In July, the temperature in New England soars to ninety degrees and the humidity descends. One day, the garden looks fairly well kept and the next, it’s overcome with weeds. They creep in, take over, and the battle begins. Some I can name — like crab grass and dandelions. The rest I know by sight because they don’t look like anything I’ve purposely planted! Whatever their names, they always seem to gain the upper hand, while I try desperately to cover every bare spot with mulch. August becomes a month of recovery, reclaiming my garden space, inch by inch. It’s back-breaking (well, back-aching, anyway) work.

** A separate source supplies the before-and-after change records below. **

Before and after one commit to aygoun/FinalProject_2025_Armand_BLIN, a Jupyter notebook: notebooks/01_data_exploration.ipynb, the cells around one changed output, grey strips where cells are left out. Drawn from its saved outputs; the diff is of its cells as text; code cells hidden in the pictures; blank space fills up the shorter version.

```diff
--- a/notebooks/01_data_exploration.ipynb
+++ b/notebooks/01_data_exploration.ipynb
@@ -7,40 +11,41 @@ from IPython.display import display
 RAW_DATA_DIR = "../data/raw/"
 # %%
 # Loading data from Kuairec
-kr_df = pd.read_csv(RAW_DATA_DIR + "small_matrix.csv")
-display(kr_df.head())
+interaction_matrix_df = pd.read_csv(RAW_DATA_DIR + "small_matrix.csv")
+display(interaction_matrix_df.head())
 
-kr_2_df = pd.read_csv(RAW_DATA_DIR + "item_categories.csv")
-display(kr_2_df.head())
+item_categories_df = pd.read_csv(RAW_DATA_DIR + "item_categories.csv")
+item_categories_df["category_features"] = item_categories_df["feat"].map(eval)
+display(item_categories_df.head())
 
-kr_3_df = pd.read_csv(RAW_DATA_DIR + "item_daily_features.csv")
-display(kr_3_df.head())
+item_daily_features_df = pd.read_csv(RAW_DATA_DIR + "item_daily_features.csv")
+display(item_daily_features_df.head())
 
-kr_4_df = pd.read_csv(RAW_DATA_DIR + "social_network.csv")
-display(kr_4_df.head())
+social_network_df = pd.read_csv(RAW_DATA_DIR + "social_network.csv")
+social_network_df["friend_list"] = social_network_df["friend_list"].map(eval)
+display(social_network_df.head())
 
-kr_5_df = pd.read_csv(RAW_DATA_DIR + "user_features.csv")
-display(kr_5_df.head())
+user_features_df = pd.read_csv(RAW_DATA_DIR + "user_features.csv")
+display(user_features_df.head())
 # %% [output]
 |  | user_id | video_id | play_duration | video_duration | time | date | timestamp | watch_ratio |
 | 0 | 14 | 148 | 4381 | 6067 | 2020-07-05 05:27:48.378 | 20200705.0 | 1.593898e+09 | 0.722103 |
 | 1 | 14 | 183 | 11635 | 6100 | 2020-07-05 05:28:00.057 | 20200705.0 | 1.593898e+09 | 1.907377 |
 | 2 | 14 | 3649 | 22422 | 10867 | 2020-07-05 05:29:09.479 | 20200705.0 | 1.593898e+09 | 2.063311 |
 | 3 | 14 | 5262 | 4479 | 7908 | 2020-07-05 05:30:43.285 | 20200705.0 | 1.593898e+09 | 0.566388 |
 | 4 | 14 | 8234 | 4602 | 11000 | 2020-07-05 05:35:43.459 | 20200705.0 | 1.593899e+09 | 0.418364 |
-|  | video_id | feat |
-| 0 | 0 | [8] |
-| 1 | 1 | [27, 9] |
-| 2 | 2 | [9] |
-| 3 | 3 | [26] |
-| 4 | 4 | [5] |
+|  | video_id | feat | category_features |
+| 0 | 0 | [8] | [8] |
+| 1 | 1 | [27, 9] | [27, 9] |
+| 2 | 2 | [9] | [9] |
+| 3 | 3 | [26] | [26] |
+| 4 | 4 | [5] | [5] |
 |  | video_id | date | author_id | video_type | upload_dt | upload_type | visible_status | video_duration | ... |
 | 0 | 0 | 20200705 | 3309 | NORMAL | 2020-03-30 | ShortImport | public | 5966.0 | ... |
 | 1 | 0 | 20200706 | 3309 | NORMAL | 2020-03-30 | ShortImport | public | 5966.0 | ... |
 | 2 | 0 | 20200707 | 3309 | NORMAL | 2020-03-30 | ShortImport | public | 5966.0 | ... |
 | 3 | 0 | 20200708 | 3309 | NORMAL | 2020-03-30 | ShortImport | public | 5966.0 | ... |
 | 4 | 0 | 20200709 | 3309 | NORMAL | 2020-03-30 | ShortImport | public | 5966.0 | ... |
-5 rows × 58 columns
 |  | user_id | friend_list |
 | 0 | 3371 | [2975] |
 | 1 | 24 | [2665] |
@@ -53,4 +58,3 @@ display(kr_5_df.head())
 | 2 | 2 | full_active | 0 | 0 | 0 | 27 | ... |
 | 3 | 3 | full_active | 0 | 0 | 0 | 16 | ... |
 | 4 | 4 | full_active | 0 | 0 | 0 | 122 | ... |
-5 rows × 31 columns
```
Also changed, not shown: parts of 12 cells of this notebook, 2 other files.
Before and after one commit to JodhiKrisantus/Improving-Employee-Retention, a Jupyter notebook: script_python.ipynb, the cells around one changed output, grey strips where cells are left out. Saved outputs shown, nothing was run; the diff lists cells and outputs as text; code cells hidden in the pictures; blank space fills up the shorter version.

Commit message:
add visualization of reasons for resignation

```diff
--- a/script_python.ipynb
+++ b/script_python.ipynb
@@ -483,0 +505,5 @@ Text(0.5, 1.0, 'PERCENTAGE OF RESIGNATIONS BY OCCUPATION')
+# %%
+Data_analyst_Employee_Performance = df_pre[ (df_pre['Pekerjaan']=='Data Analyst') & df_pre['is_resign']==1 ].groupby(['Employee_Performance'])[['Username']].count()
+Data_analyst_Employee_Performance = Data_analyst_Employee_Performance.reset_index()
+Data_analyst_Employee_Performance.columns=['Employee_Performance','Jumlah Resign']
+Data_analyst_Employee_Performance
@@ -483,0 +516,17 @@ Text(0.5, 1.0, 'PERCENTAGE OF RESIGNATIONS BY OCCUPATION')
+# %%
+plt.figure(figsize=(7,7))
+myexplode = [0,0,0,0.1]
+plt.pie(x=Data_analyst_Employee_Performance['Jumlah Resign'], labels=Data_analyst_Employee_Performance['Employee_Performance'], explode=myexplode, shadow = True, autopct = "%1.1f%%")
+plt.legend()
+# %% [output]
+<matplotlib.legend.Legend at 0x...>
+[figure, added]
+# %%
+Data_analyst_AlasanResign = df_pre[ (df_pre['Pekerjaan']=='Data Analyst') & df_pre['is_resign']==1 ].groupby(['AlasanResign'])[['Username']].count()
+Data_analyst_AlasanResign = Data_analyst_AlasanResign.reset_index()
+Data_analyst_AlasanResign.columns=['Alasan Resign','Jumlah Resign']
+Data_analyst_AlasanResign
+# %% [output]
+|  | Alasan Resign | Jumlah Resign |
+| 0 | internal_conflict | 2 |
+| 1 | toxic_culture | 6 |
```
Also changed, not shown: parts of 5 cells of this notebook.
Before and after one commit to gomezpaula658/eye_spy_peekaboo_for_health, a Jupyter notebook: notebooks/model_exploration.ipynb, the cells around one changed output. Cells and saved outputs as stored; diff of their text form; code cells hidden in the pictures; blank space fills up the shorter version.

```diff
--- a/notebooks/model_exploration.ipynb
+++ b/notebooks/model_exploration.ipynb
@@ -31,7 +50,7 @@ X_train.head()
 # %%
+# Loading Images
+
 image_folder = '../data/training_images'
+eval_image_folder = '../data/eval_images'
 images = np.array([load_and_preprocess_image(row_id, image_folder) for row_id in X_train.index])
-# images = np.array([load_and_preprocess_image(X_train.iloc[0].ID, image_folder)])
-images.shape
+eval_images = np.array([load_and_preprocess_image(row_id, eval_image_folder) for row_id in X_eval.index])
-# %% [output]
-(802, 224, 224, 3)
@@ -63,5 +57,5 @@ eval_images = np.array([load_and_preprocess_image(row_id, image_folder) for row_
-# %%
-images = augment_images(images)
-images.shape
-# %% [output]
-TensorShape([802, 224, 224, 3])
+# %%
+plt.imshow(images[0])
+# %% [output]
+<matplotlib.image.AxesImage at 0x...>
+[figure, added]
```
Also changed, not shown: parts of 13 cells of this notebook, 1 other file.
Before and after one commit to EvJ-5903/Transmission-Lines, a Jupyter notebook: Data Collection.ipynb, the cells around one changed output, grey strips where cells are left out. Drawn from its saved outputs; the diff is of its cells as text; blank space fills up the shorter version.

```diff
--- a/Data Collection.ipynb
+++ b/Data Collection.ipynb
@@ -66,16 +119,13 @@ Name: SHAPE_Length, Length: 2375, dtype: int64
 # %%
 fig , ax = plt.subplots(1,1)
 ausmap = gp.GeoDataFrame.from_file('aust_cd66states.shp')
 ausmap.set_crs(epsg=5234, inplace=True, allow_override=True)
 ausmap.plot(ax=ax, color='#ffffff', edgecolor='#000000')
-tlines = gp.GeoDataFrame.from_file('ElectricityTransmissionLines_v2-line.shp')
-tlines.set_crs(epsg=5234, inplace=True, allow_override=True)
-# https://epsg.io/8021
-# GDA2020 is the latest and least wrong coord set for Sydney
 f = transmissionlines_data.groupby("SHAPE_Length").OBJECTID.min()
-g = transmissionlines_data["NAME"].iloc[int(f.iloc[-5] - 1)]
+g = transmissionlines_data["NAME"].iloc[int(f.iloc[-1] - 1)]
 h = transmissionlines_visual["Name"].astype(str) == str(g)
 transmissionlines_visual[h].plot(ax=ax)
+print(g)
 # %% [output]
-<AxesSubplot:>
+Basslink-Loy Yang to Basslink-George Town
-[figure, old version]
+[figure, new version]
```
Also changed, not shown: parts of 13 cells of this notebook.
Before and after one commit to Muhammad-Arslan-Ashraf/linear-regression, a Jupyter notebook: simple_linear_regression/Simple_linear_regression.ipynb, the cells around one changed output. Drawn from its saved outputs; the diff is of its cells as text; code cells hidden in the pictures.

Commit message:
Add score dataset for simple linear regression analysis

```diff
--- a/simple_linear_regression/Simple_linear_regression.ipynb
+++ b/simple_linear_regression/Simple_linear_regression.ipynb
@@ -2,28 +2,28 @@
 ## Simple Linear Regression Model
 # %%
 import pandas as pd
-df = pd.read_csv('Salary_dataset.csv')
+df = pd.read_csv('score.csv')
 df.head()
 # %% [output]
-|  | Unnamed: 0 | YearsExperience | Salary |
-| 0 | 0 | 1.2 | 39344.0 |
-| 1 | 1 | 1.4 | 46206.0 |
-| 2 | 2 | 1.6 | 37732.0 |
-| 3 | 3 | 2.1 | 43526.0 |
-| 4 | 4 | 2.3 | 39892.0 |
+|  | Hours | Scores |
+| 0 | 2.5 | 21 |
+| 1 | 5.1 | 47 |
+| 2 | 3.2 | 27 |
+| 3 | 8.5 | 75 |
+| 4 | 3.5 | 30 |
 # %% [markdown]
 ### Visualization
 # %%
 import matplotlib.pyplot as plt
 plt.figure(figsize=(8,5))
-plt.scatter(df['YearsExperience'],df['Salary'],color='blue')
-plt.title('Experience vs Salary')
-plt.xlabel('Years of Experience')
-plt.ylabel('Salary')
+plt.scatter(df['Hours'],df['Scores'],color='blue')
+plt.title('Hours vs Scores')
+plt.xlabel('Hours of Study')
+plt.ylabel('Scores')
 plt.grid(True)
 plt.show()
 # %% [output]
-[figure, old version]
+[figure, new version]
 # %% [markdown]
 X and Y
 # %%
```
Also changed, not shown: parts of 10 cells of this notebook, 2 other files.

If critters and weeds are not enough to deter any sane person from undertaking this hobby, the myriad of possible plant diseases and fungi might! My father gave me a copy of Rodale’s Garden Answers which contains sections meant to help identify what disease might be attacking and what to do about it. DSC_0097So many of the symptoms are frustratingly similar that by the time you take an educated guess, the plant could be beyond help. Sigh! I’ve seen plenty of powdery mildew taking out stands of Black-Eyed Susans. And two years ago, I watched my potato plants wither away, one by one, from blight. There’s also the challenge of trying to determine whether it’s an insect or a disease that’s causing a plant to wilt, turn funny colors, curl up, and die.

It’s truly a wonder that any gardens produce beautiful blooms or edible fruits. Yet, they do. I have a few gallons of strawberries and raspberries stored in my freezer as proof. Pea pods, tomatoes, potatoes, zucchini, and cucumbers await my attention outside my door.

As I wander around the grounds, I find myself already mapping out next year’s potential garden beds. Maybe next year I’ll be more prepared, more pro-active. Maybe I’ll beat nature at her own game.